Topollo Mokhathi, president of Steenberg Rotaract, said he was glad lockdown had been eased enough for the club to do community outreach work again.

The 27-year-old from Ottery is a final year theology student at Helderberg College in Somerset West.

“Rotaract represents young people who are interested in their communities and are going out there to better them,” he said.

Despitethelockdown,theclub organised 10 wheelchairs for the needy two months ago and donated food parcels to about 100 children at Heathfield High School a month ago.

“Sustainability has been a huge problem during this time,” Mr Mokhathi said. “People have been struggling to put food on their tables because of the loss of jobs. The closing of schools also meant that feeding schemes had to close.

“I live in this community, and I was shocked; I didn’t even know that this informal settlement existed. As soon as Ramaphosa said he’s opening up, we said let’s do it, these people are right next to us, let’s help them.”

Rotaract allowed him to see how he could help on a small scale, but also have a global effect, he said.

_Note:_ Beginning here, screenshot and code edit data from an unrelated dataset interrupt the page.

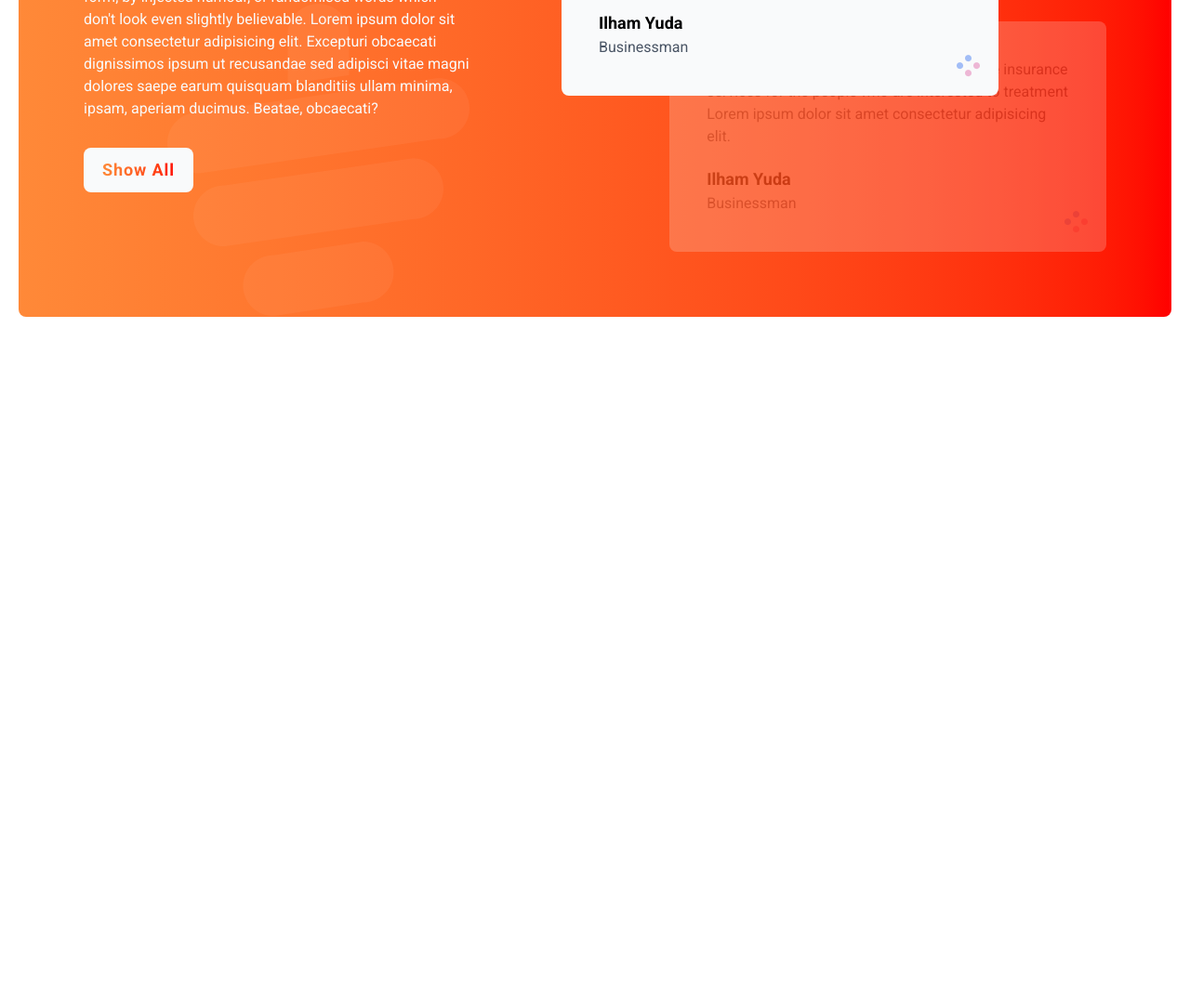
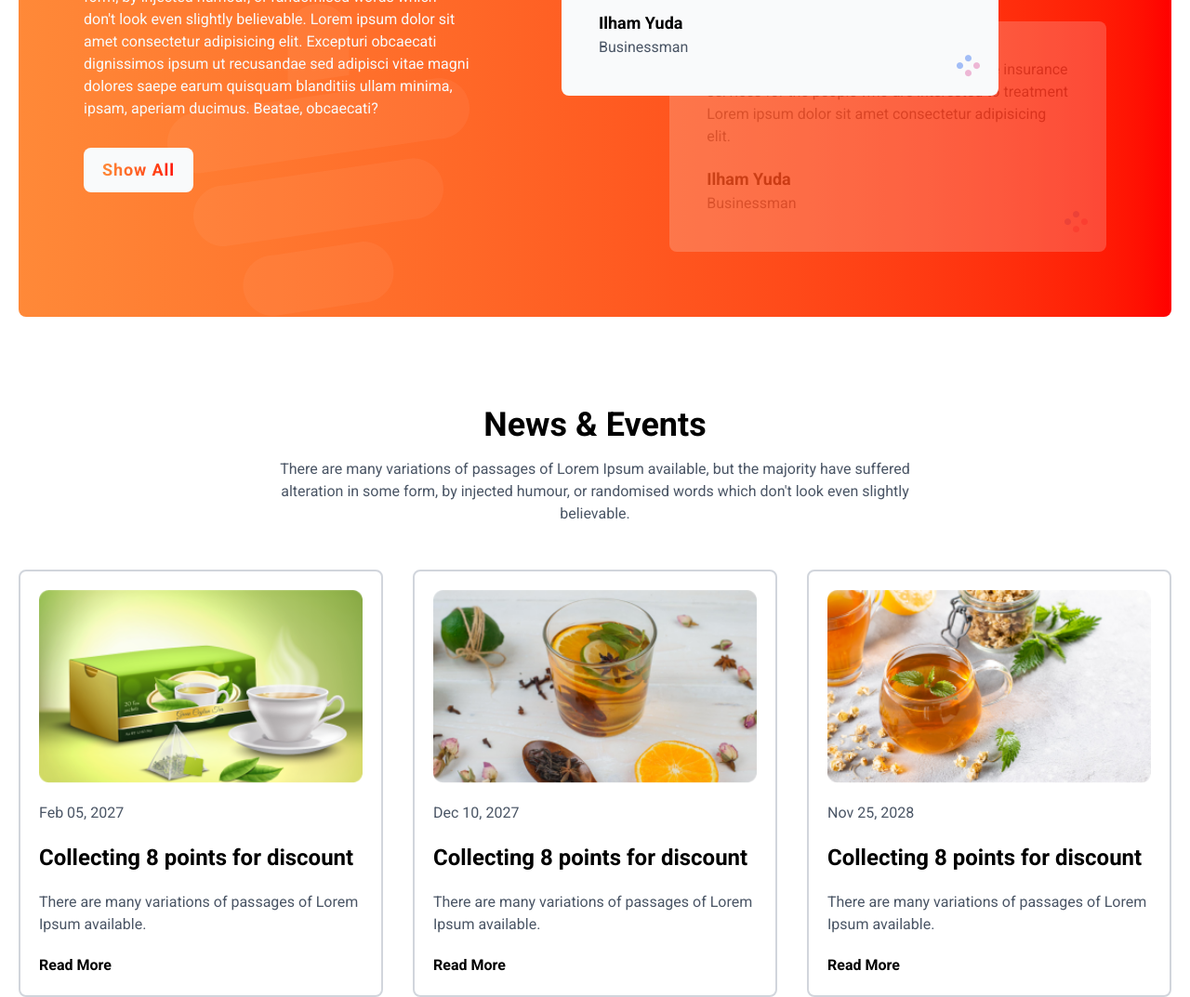
Before and after one commit to wasifhasancse/tea-house-project, a website: page index.html in a window 1280 px wide. Shown: the part 2391-3464 px from the top of the page at 93% size. Before the commit the page ends 2732 px from the top, so only its background shows below. Drawn offline with Linux system fonts and the light colour scheme.

Commit message:
add News & Events section

```diff
--- a/index.html
+++ b/index.html
@@ -133,7 +133,9 @@
         <h2 class="text-gray-50 text-5xl  w-[60%] leading-16 font-bold">Meet Our Super Clients</h2>
         <p class="text-gray-50 w-[80%]">There are many variations of passages of Lorem Ipsum
           available, but the majority have suffered alteration in some form, by injected humour, or randomised words
-          which don't look even slightly believable. Lorem ipsum dolor sit amet consectetur adipisicing elit. Excepturi obcaecati dignissimos ipsum ut recusandae sed adipisci vitae magni dolores saepe earum quisquam blanditiis ullam minima, ipsam, aperiam ducimus. Beatae, obcaecati?</p>
+          which don't look even slightly believable. Lorem ipsum dolor sit amet consectetur adipisicing elit. Excepturi
+          obcaecati dignissimos ipsum ut recusandae sed adipisci vitae magni dolores saepe earum quisquam blanditiis
+          ullam minima, ipsam, aperiam ducimus. Beatae, obcaecati?</p>
 
         <a class="inline-block bg-gray-50 py-2.5 px-5 mt-5 rounded-lg" href="#"><span
             class="bg-linear-to-l from-[#FF0000] to-[#FF8938] bg-clip-text text-transparent text-lg tracking-wider font-bold">Show
@@ -185,6 +187,53 @@
       <!-- right side end -->
     </div>
   </section>
+
+  <!-- News & Events section start -->
+  <section class="container mx-auto px-5 mt-24">
+    <!-- section title start -->
+    <div class="text-center">
+      <h2 class="text-4xl font-bold">News & Events</h2>
+      <p class="text-gray-600 mt-4 w-[58%] mx-auto">There are many variations of passages of Lorem Ipsum available, but
+        the majority have suffered alteration in some form,
+        by injected humour, or randomised words which don't look even slightly believable.</p>
+    </div>
+    <!-- section title end -->
+
+    <!-- News & Events card container start  -->
+    <div class="mt-12 grid grid-cols-1 md:grid-cols-2 lg:grid-cols-3 gap-8">
+      <!-- card start -->
+      <div class="space-y-5 border-2 border-gray-300 rounded-lg p-5 flex flex-col items-start justify-center">
+        <img class="w-full" src="./images/news-1.png" alt="news image">
+        <p class="text-gray-600">Feb 05, 2027</p>
+        <h2 class="text-2xl font-bold">Collecting 8 points for discount</h2>
+        <p class="text-gray-600">There are many variations of passages of Lorem Ipsum available.</p>
+        <a href="#" class=" font-bold">Read More</a>
+      </div>
+      <!-- card end -->
+
+      <!-- card start -->
+      <div class="space-y-5 border-2 border-gray-300 rounded-lg p-5 flex flex-col items-start justify-center">
+        <img class="w-full" src="./images/news-2.png" alt="news image">
+        <p class="text-gray-600">Dec 10, 2027</p>
+        <h2 class="text-2xl font-bold">Collecting 8 points for discount</h2>
+        <p class="text-gray-600">There are many variations of passages of Lorem Ipsum available.</p>
+        <a href="#" class=" font-bold">Read More</a>
+      </div>
+      <!-- card end -->
+
+      <!-- card start -->
+      <div class="space-y-5 border-2 border-gray-300 rounded-lg p-5 flex flex-col items-start justify-center">
+        <img class="w-full" src="./images/news-3.png" alt="news image">
+        <p class="text-gray-600">Nov 25, 2028</p>
+        <h2 class="text-2xl font-bold">Collecting 8 points for discount</h2>
+        <p class="text-gray-600">There are many variations of passages of Lorem Ipsum available.</p>
+        <a href="#" class=" font-bold">Read More</a>
+      </div>
+      <!-- card end -->
+    </div>
+    <!-- News & Events card container end -->
+  </section>
+  <!-- News & Events section end -->
 </body>
 
 </html>
```
Also changed, not shown: src/output.css.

“When I first joined Rotary, I had this idea of it being a load of old white guys with the Father Christmas beard, but I’m seeing that Rotaract is introducing diversity, which I think gives a true taste of what Rotary is about, everyone helping people.” he said.

“Belville Rotaract has a female black president, and Blouberg and Hout Bay Rotaract have young black presidents so the demographic is shaping according to the area. There are also some black councillors in the Rotary Club, which is very progressive to see. We are all making a difference.”